**EXERCISE:**
Where the records below have a line with "download", that line is to be copied.

[Extracted data entries]
- - - - - - -
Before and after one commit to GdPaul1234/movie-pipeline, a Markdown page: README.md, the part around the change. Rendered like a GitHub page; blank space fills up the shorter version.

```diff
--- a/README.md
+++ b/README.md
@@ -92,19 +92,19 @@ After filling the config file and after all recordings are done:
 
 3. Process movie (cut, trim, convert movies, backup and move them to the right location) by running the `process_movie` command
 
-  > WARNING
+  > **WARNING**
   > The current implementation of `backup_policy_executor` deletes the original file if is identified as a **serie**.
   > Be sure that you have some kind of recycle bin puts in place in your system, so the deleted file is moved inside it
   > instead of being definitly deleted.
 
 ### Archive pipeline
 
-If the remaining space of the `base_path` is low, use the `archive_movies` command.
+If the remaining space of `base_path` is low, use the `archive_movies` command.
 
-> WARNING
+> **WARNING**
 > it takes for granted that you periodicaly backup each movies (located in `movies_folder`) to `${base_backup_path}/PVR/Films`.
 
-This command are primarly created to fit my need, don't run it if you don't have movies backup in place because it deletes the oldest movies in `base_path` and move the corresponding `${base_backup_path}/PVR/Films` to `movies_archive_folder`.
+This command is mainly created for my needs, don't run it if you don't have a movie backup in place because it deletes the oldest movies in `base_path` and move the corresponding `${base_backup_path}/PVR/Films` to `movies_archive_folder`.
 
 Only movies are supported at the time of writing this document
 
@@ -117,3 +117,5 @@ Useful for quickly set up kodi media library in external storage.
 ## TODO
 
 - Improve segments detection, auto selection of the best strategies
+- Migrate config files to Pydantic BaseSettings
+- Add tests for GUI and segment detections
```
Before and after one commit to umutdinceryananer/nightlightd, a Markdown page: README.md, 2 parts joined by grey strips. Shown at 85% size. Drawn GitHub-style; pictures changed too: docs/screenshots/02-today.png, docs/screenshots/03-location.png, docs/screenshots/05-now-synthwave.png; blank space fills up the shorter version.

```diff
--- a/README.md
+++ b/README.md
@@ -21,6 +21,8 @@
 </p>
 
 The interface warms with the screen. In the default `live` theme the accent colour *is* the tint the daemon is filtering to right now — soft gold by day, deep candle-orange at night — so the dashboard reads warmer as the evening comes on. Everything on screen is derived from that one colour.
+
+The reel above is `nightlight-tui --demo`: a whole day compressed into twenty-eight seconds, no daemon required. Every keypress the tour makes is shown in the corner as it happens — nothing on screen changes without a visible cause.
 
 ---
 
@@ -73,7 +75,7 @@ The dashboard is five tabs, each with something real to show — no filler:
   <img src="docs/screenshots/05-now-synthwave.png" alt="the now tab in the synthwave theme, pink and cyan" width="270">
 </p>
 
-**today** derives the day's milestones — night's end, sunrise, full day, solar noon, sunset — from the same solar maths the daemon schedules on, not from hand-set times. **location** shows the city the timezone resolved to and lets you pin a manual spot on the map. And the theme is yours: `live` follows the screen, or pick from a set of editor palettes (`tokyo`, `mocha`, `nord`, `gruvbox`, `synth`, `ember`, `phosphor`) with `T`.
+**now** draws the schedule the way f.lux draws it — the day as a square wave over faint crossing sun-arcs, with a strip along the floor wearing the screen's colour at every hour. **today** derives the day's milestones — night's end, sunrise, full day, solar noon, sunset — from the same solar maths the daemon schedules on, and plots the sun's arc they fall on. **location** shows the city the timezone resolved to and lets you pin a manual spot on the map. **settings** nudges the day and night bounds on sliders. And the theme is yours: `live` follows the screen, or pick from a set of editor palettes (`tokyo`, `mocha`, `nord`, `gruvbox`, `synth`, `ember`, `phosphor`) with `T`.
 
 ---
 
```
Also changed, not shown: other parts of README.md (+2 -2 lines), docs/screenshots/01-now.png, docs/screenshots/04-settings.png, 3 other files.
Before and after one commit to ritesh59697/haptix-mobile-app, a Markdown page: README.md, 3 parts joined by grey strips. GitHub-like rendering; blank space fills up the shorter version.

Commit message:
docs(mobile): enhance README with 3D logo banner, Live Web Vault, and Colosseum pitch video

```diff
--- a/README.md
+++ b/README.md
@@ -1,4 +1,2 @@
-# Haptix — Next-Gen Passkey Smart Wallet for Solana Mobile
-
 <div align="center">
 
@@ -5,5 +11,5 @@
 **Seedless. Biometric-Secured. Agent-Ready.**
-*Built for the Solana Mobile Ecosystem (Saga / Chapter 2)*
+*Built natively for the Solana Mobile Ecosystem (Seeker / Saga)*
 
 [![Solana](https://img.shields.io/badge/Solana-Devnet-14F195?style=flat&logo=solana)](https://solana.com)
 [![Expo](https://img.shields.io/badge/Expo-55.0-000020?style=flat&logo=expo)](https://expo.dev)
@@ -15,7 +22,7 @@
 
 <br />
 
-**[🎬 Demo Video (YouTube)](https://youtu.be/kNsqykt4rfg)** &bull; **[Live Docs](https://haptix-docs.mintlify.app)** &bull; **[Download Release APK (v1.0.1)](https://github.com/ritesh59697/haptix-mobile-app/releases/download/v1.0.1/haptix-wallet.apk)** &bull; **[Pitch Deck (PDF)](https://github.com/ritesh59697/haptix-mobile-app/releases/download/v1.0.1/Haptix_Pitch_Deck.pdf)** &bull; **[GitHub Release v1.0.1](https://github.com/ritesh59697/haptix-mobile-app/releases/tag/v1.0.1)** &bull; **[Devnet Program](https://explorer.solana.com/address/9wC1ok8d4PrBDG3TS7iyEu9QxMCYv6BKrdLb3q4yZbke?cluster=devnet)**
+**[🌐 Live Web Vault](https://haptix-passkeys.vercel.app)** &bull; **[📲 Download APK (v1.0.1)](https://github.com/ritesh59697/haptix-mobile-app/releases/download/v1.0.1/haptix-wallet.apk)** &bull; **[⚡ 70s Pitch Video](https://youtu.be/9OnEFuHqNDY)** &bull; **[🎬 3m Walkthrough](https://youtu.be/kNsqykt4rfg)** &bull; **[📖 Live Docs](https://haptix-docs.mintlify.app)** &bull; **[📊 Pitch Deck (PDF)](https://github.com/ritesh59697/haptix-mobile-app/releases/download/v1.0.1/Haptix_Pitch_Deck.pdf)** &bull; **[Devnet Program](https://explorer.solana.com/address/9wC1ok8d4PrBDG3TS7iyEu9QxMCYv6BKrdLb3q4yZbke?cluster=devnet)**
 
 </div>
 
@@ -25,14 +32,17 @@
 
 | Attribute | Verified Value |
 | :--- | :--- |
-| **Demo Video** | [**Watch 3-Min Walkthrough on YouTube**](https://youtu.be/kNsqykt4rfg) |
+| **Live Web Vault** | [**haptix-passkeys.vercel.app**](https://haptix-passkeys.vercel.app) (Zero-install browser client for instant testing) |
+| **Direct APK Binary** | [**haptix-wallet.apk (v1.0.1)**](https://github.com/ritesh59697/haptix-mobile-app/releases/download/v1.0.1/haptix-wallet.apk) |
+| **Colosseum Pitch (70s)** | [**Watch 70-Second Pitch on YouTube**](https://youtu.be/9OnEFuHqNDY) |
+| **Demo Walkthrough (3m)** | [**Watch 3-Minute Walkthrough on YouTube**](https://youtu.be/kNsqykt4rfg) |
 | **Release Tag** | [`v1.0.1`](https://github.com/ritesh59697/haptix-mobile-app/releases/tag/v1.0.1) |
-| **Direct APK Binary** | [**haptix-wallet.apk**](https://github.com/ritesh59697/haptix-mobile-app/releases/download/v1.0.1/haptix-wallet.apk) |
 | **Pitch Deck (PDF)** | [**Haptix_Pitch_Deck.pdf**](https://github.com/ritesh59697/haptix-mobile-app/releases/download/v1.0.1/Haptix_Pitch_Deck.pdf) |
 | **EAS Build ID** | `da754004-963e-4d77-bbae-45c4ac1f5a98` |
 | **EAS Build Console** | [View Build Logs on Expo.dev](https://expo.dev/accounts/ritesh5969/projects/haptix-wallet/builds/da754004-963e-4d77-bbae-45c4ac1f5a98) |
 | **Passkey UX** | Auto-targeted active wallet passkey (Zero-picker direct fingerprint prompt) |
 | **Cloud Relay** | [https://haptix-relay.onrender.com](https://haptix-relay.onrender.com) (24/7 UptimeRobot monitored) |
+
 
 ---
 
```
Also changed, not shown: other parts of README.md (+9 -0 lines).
- - - - - - -
**RESPONSE AREA:**
-**[🎬 Demo Video (YouTube)](https://youtu.be/kNsqykt4rfg)** &bull; **[Live Docs](https://haptix-docs.mintlify.app)** &bull; **[Download Release APK (v1.0.1)](https://github.com/ritesh59697/haptix-mobile-app/releases/download/v1.0.1/haptix-wallet.apk)** &bull; **[Pitch Deck (PDF)](https://github.com/ritesh59697/haptix-mobile-app/releases/download/v1.0.1/Haptix_Pitch_Deck.pdf)** &bull; **[GitHub Release v1.0.1](https://github.com/ritesh59697/haptix-mobile-app/releases/tag/v1.0.1)** &bull; **[Devnet Program](https://explorer.solana.com/address/9wC1ok8d4PrBDG3TS7iyEu9QxMCYv6BKrdLb3q4yZbke?cluster=devnet)**
+**[🌐 Live Web Vault](https://haptix-passkeys.vercel.app)** &bull; **[📲 Download APK (v1.0.1)](https://github.com/ritesh59697/haptix-mobile-app/releases/download/v1.0.1/haptix-wallet.apk)** &bull; **[⚡ 70s Pitch Video](https://youtu.be/9OnEFuHqNDY)** &bull; **[🎬 3m Walkthrough](https://youtu.be/kNsqykt4rfg)** &bull; **[📖 Live Docs](https://haptix-docs.mintlify.app)** &bull; **[📊 Pitch Deck (PDF)](https://github.com/ritesh59697/haptix-mobile-app/releases/download/v1.0.1/Haptix_Pitch_Deck.pdf)** &bull; **[Devnet Program](https://explorer.solana.com/address/9wC1ok8d4PrBDG3TS7iyEu9QxMCYv6BKrdLb3q4yZbke?cluster=devnet)**
+| **Direct APK Binary** | [**haptix-wallet.apk (v1.0.1)**](https://github.com/ritesh59697/haptix-mobile-app/releases/download/v1.0.1/haptix-wallet.apk) |
-| **Direct APK Binary** | [**haptix-wallet.apk**](https://github.com/ritesh59697/haptix-mobile-app/releases/download/v1.0.1/haptix-wallet.apk) |
 | **Pitch Deck (PDF)** | [**Haptix_Pitch_Deck.pdf**](https://github.com/ritesh59697/haptix-mobile-app/releases/download/v1.0.1/Haptix_Pitch_Deck.pdf) |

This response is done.